*** Extracted records Section Begins ***

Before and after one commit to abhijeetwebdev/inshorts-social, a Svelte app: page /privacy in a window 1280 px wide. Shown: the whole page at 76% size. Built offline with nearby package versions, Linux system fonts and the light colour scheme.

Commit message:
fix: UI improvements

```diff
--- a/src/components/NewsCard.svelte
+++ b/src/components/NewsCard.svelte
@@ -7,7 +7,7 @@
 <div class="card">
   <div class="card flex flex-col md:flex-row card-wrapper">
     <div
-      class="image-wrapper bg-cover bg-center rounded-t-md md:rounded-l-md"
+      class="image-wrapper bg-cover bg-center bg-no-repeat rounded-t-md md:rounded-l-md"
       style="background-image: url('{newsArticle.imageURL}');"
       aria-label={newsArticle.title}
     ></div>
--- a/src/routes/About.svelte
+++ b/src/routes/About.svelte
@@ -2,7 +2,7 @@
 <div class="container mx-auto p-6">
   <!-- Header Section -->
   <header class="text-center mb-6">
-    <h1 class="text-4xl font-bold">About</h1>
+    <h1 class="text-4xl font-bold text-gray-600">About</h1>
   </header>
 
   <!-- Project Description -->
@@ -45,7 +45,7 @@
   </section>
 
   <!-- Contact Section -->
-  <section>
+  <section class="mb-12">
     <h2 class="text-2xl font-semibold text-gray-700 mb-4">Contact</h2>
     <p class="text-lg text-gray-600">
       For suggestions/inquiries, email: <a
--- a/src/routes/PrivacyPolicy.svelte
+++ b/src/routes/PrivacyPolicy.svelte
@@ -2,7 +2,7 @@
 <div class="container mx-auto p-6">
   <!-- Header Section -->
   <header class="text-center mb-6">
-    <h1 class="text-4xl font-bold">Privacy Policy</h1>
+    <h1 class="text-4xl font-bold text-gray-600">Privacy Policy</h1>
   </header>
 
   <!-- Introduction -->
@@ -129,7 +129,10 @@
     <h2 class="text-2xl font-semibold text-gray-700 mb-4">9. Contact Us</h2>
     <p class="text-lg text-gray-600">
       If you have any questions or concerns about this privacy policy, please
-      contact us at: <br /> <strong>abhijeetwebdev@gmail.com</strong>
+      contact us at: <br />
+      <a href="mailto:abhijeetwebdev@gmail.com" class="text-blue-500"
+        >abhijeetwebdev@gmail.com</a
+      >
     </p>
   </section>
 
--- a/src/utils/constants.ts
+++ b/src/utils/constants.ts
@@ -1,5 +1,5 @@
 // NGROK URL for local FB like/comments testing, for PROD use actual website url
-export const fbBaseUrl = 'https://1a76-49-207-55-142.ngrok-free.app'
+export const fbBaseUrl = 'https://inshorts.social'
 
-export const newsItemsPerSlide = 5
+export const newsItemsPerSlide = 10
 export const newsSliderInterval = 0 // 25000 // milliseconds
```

*** Extracted records Section Ends ***
*** Extracted records Section Begins ***

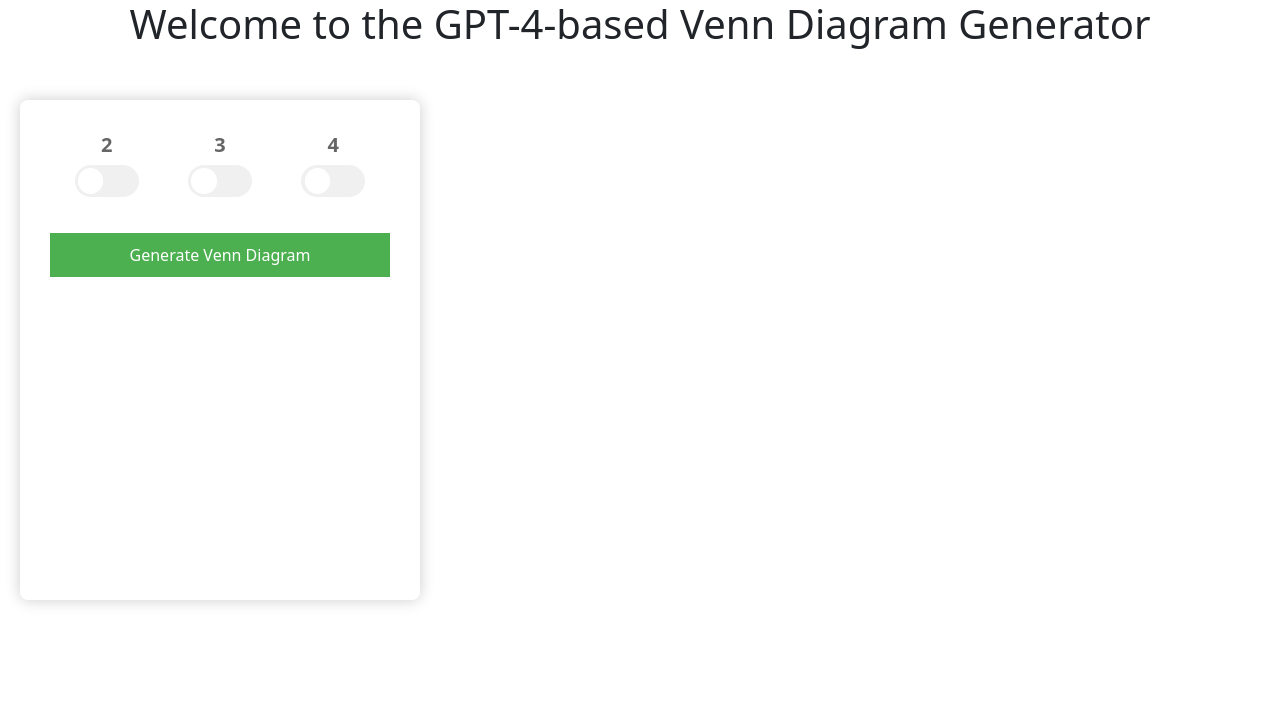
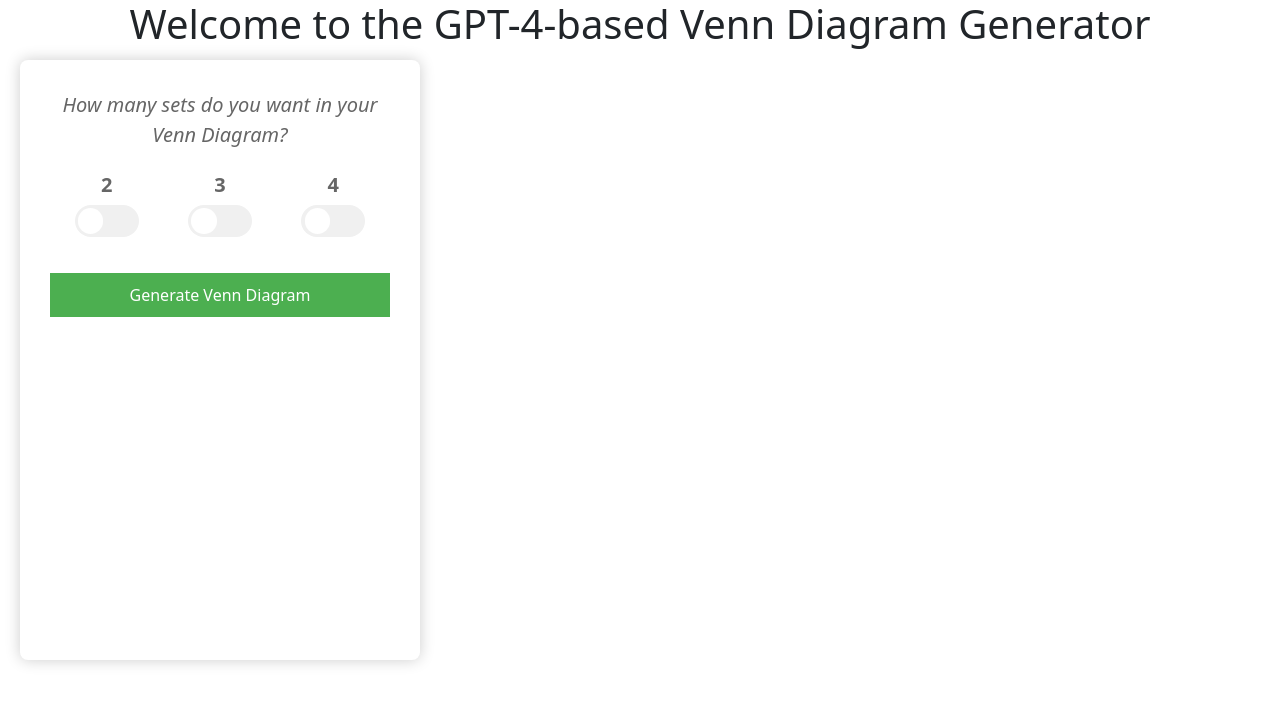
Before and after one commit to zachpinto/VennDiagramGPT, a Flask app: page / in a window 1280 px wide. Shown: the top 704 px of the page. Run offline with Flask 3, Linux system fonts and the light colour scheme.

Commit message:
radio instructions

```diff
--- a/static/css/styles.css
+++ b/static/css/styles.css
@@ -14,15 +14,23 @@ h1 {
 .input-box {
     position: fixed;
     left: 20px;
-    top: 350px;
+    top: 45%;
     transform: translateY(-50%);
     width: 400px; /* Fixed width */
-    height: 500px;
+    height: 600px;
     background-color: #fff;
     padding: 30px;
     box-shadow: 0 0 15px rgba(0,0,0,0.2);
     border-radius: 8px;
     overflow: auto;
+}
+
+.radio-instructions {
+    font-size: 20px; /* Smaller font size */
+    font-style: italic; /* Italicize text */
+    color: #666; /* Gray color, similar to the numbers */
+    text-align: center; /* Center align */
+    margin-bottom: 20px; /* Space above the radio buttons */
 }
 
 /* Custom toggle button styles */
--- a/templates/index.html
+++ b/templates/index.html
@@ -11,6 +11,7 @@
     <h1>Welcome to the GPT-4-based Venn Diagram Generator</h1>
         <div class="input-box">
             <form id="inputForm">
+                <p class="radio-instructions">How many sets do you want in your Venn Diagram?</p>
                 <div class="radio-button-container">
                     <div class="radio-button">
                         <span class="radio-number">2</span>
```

*** Extracted records Section Ends ***

→ Directions
Lines of the listing above that contain the word "radio" must all be copied.

→ Output of the exercise
radio instructions
+.radio-instructions {
+    margin-bottom: 20px; /* Space above the radio buttons */
+                <p class="radio-instructions">How many sets do you want in your Venn Diagram?</p>
                 <div class="radio-button-container">
                     <div class="radio-button">
                         <span class="radio-number">2</span>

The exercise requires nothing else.